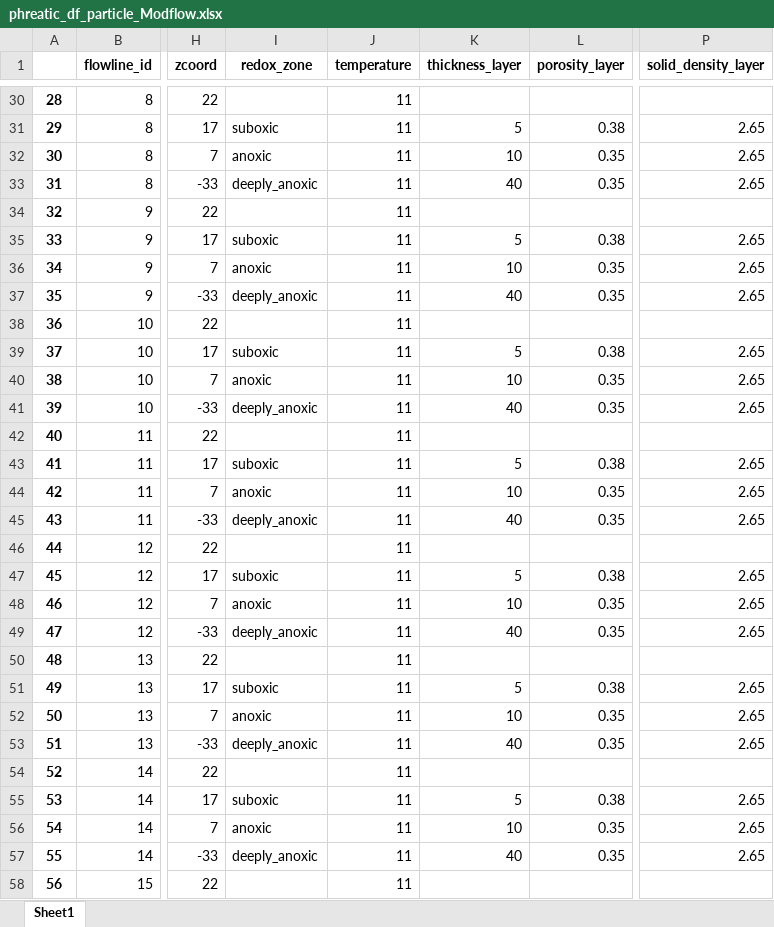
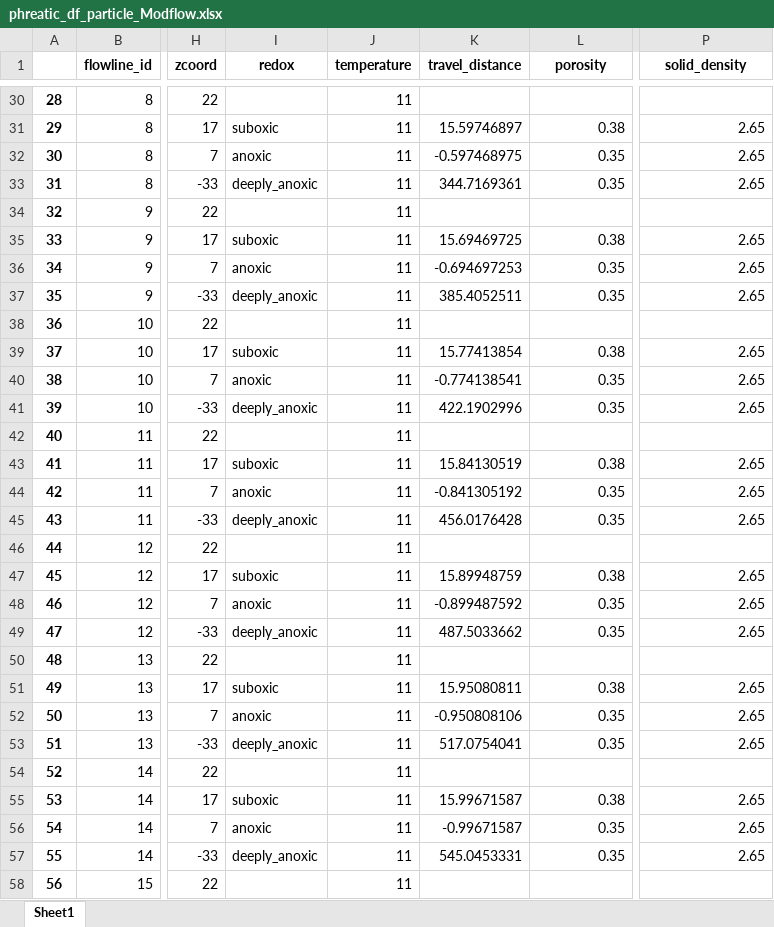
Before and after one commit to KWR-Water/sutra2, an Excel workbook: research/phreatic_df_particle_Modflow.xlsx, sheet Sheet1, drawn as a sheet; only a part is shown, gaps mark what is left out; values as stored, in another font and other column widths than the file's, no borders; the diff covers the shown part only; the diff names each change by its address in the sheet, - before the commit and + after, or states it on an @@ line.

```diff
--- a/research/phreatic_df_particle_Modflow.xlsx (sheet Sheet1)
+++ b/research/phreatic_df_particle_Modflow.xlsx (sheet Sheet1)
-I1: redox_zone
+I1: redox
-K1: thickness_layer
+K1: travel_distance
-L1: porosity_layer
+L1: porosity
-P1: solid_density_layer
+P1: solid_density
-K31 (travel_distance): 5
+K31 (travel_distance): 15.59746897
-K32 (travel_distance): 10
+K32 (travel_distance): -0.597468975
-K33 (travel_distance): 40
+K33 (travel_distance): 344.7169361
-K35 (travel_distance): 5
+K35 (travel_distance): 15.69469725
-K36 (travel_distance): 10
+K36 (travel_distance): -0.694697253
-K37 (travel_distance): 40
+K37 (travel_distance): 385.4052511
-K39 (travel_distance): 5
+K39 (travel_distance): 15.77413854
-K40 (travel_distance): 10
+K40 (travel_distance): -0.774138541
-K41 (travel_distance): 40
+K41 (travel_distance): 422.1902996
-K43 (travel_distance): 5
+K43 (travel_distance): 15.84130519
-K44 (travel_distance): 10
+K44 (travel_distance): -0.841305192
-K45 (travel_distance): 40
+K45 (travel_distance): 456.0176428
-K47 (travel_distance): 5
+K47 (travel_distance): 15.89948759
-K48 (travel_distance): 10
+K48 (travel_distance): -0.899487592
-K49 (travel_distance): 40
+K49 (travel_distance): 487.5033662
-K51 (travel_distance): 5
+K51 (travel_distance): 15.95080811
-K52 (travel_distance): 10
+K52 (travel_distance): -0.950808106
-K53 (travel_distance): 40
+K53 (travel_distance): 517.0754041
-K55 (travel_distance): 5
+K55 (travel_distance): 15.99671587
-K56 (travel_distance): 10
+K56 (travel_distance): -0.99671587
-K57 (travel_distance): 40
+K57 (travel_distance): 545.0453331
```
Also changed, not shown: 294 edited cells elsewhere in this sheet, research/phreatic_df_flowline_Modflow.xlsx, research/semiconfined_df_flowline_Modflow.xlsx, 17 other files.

§ **Exercise objective**
In the copy, include no pictures; restate the listing above exactly.

§ **Task answer**
Before and after one commit to KWR-Water/sutra2, an Excel workbook: research/phreatic_df_particle_Modflow.xlsx, sheet Sheet1, drawn as a sheet; only a part is shown, gaps mark what is left out; values as stored, in another font and other column widths than the file's, no borders; the diff covers the shown part only; the diff names each change by its address in the sheet, - before the commit and + after, or states it on an @@ line.

```diff
--- a/research/phreatic_df_particle_Modflow.xlsx (sheet Sheet1)
+++ b/research/phreatic_df_particle_Modflow.xlsx (sheet Sheet1)
-I1: redox_zone
+I1: redox
-K1: thickness_layer
+K1: travel_distance
-L1: porosity_layer
+L1: porosity
-P1: solid_density_layer
+P1: solid_density
-K31 (travel_distance): 5
+K31 (travel_distance): 15.59746897
-K32 (travel_distance): 10
+K32 (travel_distance): -0.597468975
-K33 (travel_distance): 40
+K33 (travel_distance): 344.7169361
-K35 (travel_distance): 5
+K35 (travel_distance): 15.69469725
-K36 (travel_distance): 10
+K36 (travel_distance): -0.694697253
-K37 (travel_distance): 40
+K37 (travel_distance): 385.4052511
-K39 (travel_distance): 5
+K39 (travel_distance): 15.77413854
-K40 (travel_distance): 10
+K40 (travel_distance): -0.774138541
-K41 (travel_distance): 40
+K41 (travel_distance): 422.1902996
-K43 (travel_distance): 5
+K43 (travel_distance): 15.84130519
-K44 (travel_distance): 10
+K44 (travel_distance): -0.841305192
-K45 (travel_distance): 40
+K45 (travel_distance): 456.0176428
-K47 (travel_distance): 5
+K47 (travel_distance): 15.89948759
-K48 (travel_distance): 10
+K48 (travel_distance): -0.899487592
-K49 (travel_distance): 40
+K49 (travel_distance): 487.5033662
-K51 (travel_distance): 5
+K51 (travel_distance): 15.95080811
-K52 (travel_distance): 10
+K52 (travel_distance): -0.950808106
-K53 (travel_distance): 40
+K53 (travel_distance): 517.0754041
-K55 (travel_distance): 5
+K55 (travel_distance): 15.99671587
-K56 (travel_distance): 10
+K56 (travel_distance): -0.99671587
-K57 (travel_distance): 40
+K57 (travel_distance): 545.0453331
```
Also changed, not shown: 294 edited cells elsewhere in this sheet, research/phreatic_df_flowline_Modflow.xlsx, research/semiconfined_df_flowline_Modflow.xlsx, 17 other files.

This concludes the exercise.